Cattle futures slide again into the weekend
At the Chicago Mercantile Exchange, live cattle futures ended the day lower on follow-through selling and pressure from the lower wholesale values during the session. Feeder cattle were lower on the same factors. June live cattle closed $.75 lower at $96.07 and August live cattle closed $1.12 lower at $95.32. August feeder cattle closed $1.07 lower at $131.10 and September feeder cattle closed $.77 lower at $132.47.
Direct cash cattle trade ended the week quietly and business was wrapped up for the week by the end of day Thursday. This was another week of steady light to moderate business each day, all with wide and inconsistent ranges. Southern live trade had a full range of $98 to $108 and Northern dressed deals had a full range of $160 to $172. All business was well below the previous week’s weighted averages.
Compared to the previous week in Missouri, steers and heifers were uneven with calves steady to $5 lower. Yearlings and some weaned, pre-vac calves were steady to $3 higher. The USDA says demand and supply were moderate. Receipts were down on the week but up on the year. Feeder supply included 56 percent steers and 42 percent of the offering was over 600 pounds. Medium and Large 1 feeder steers 500 to 548 pounds brought $125 to $175.25 and feeder steers 600 to 649 pounds brought $130 to $159.50. Medium and Large 1 feeder heifers 500 to 549 pounds brought $122 to $145 and feeder steers 550 to 598 pounds brought $122 to $145.
In Missouri, farmers were able to get several acres of hay baled before heavy rains moved into the state. Hay supplies are increasing as there was significant carry-over from last year and yields have been goods. Prices are mostly steady, supply is moderate, and demand is light. Supreme quality alfalfa brought $180 to $200, small squares brought $7 to $9 per bale. Premium quality alfalfa brought $160 to $180. Good quality alfalfa brought $120 to $160 and small squares brought $5 to $7 per bale. Fairy quality alfalfa brought $100 to $125. Good quality mixed grass hay brought $80 to $120, small squares brought $6 to $8 per bale. Fair to good quality mixed grass hay brought $60 to $90 and small squares brought $3 to $6 per bale. Good quality bromegrass brought $80 to $120.
Boxed beef closed weak to sharply lower on moderate demand for moderate to heavy offerings. Choice closed $4.92 lower at $230.64 and Select closed $.61 lower at $219.27. The Choice/Select spread is $11.37. Estimated cattle slaughter is 115,000 head – down 1,000 on the week and down 4,000 on the year. Saturday’s estimated kill is 76,000 head, up 13,000 on the week and up 12,000 on the year.

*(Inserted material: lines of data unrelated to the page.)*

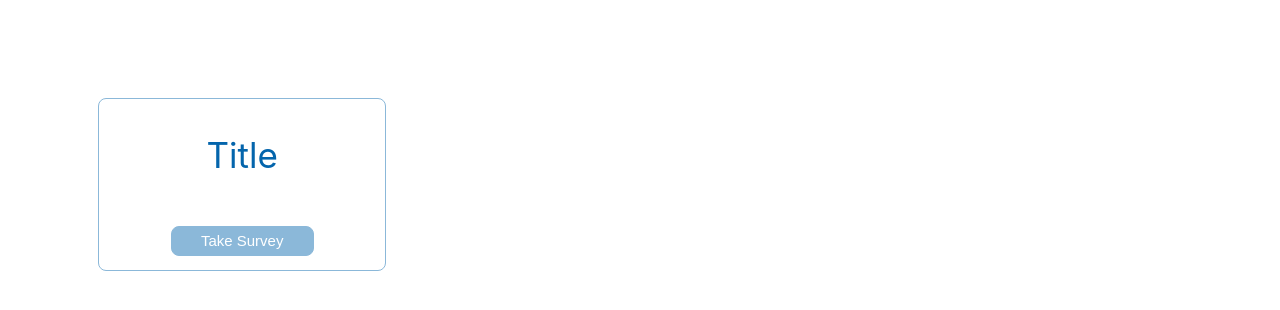
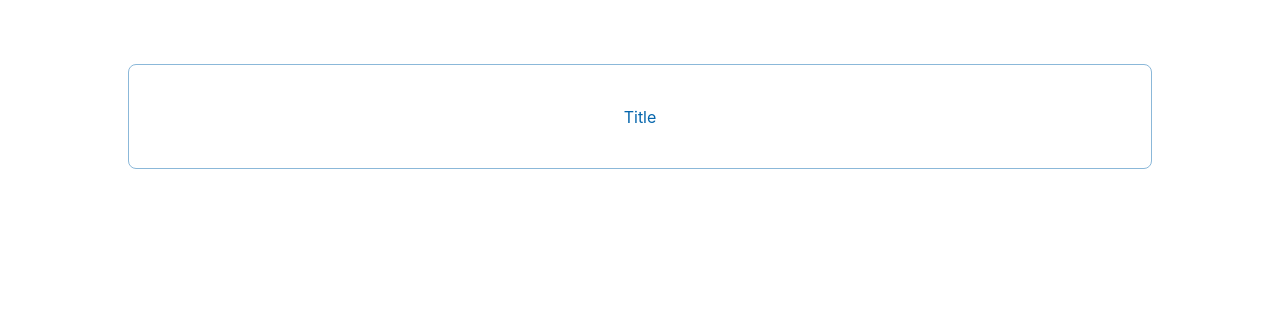
Before and after one commit to Lama-Mahmoud/survey-builder, a React (Create React App) app in the folder survey/: page / in a window 1280 px wide. Shown: the top 310 px of the page. Built offline with nearby package versions, Linux system fonts and the light colour scheme.

Commit message:
Making Survey response frontend 1st parent component

```diff
--- a/survey/src/Response.css
+++ b/survey/src/Response.css
@@ -0,0 +1,27 @@
+.survey{
+    margin: 10%;
+    margin-top: 5%;
+    padding:2%;
+    border:0.5px solid #8BB8D9;
+    border-radius: 8px;
+    color:#0465AC;
+
+}
+
+
+.Button{
+    background-color: #8BB8D9;
+    border-radius: 8px;
+    border:none;
+    width:100%;
+    font-size: 25px;
+    box-shadow: 0 10px 10px 0 #e1ebf3;
+    color: white;
+    margin-top: 15px;
+    padding:2%;
+    border:0.5px solid #8BB8D9;
+}
+
+.Button:hover{
+    background-color: #b1d9f5;
+}
--- a/survey/src/Response.js
+++ b/survey/src/Response.js
@@ -0,0 +1,13 @@
+import './Response.css';
+
+const Response = () => {
+    return (
+        <div className='survey' align="center">
+            <div className='question'>
+                <p>Title</p>
+            </div>
+        </div>
+     );
+}
+
+export default Response;
--- a/survey/src/index.js
+++ b/survey/src/index.js
@@ -1,12 +1,12 @@
 import React from 'react';
 import ReactDOM from 'react-dom/client';
 import './index.css';
-import Surveys from './Surveys';
+import Response from './Response';
 
 const root = ReactDOM.createRoot(document.getElementById('root'));
 root.render(
   <React.StrictMode>
-    <Surveys/>
+    <Response/>
   </React.StrictMode>
 );
 
```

Lean hog futures ended the day mixed, mostly higher on spread adjustments with support from the higher wholesale values during the session. June lean hogs closed $.07 higher at $48.05 and July lean hogs closed $.45 lower at $61.57.
Cash hogs closed steady to higher with moderate negotiated purchases. Supplies of market-ready barrows and gilts are still heavy, but daily slaughter totals continue to push higher helping to keep the supply chain moving. The industry remains hopeful demand for US pork will continue to rise both domestically and globally, providing some price support. While slaughter capacity has been on the rise, processors are still working their way through the backlog of hogs. Barrows and gilts at the National Daily Direct closed $.21 higher with a base range of $27 to $32.50 for a weighted average of $30.36; the Iowa/Minnesota closed $.91 higher for a weighted average of $30.94; the Western Corn Belt closed $.49 higher for a weighted average of $30.52. The Eastern Corn Belt was not reported due to confidentiality.

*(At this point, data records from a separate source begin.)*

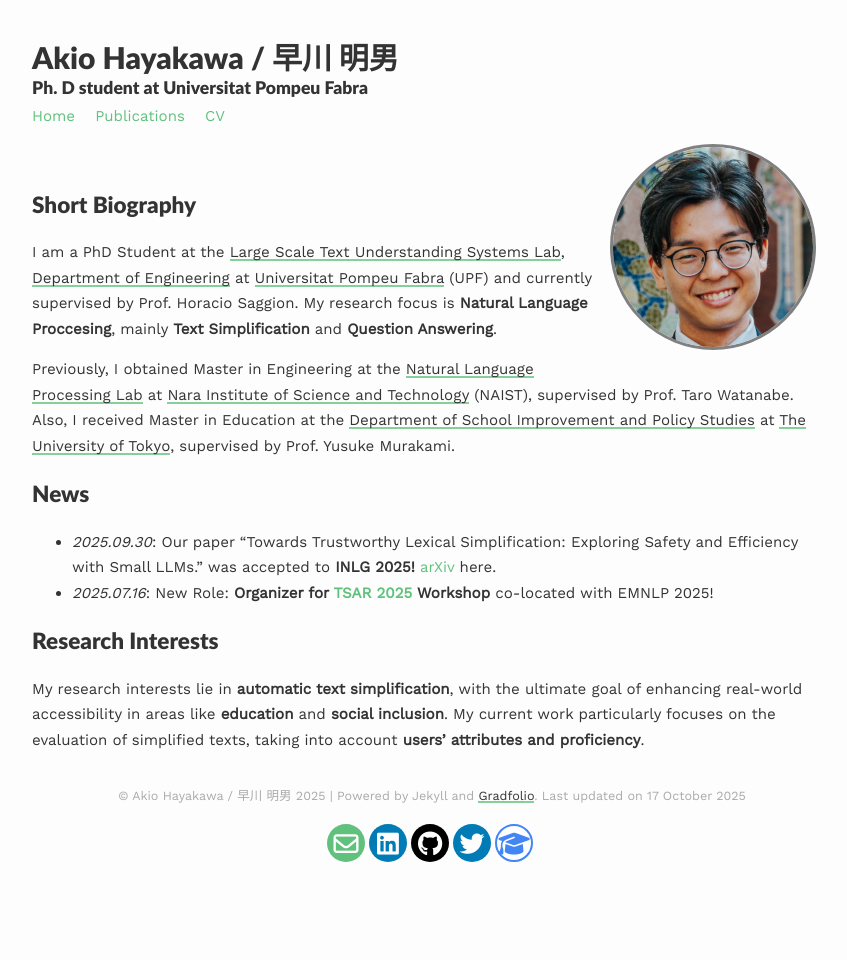
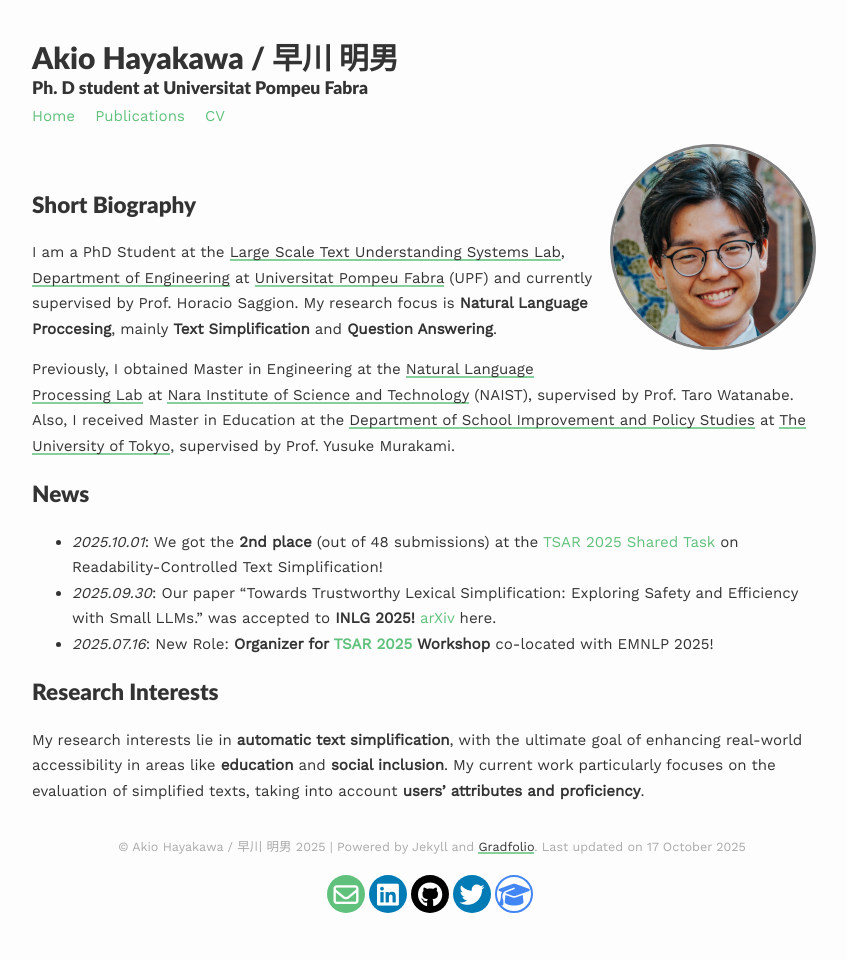
Before and after one commit to ahaya3776/ahaya3776.github.io, a Jekyll site: the page built from index.md, in a window 1280 px wide. Shown: the whole page, without its empty margins (208-1055 px from the left). Built offline with Jekyll 4.4.1, drawn with Linux system fonts in a browser that asks for light colours.

Commit message:
Described the participation on TSAR 2025 Shared Task

```diff
--- a/index.md
+++ b/index.md
@@ -16,6 +16,7 @@ Previously, I obtained Master in Engineering at the <a href="https://nlp.naist.j
 
 
 ## News
+* _2025.10.01_: We got the **2nd place** (out of 48 submissions) at the <a href="https://tsar-workshop.github.io/shared-task/">TSAR 2025 Shared Task</a> on Readability-Controlled Text Simplification!
 * _2025.09.30_: Our paper "Towards Trustworthy Lexical Simplification: Exploring Safety and Efficiency with Small LLMs." was accepted to **INLG 2025!**  <a href="https://arxiv.org/abs/2509.25086">arXiv</a> here.
 * _2025.07.16_: New Role: **Organizer for <a href="https://tsar-workshop.github.io/">TSAR 2025</a> Workshop** co-located with EMNLP 2025!
 
```
Also changed, not shown: _pages/publications.md (+1 -0 lines), 1 other file.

The latest Feeder Pig Report from the USDA shows early-weaned pigs are $2 per head lower and all feeder pigs are $3 per head lower. Demand was light for moderate to heavy offerings. Receipts included 52 percent formulated prices. The total composite formula range for early-weaned pigs is $10.05 to $40.05 for an average of $26.91. The total composite cash range was $1 to $8.50 for an average of $5.11. The total composite weighted average for all early-weaned pigs is $17.46 and the average for all feeder pigs is $14.65.
Butcher hog prices at the Midwest cash market are steady at $20. At Illinois, slaughter sow prices were steady with moderate demand for light to moderate offerings at $7 to $18. Barrow and gilt prices were steady at $10 to $18 for light demand for heavy offerings. Boars ranged from $1 to $5.
Pork values closed firm – up $.53 at $69.99. Butts, hams, and loins closed higher to sharply higher. Bellies are steady. Ribs and picnics closed lower. Estimated hog slaughter is 438,000 head – down 5,000 on the week and down 27,000 on the year. Saturday’s estimated kill is 230,000 head – down 78,000 on the week, but up 160,000 on the year.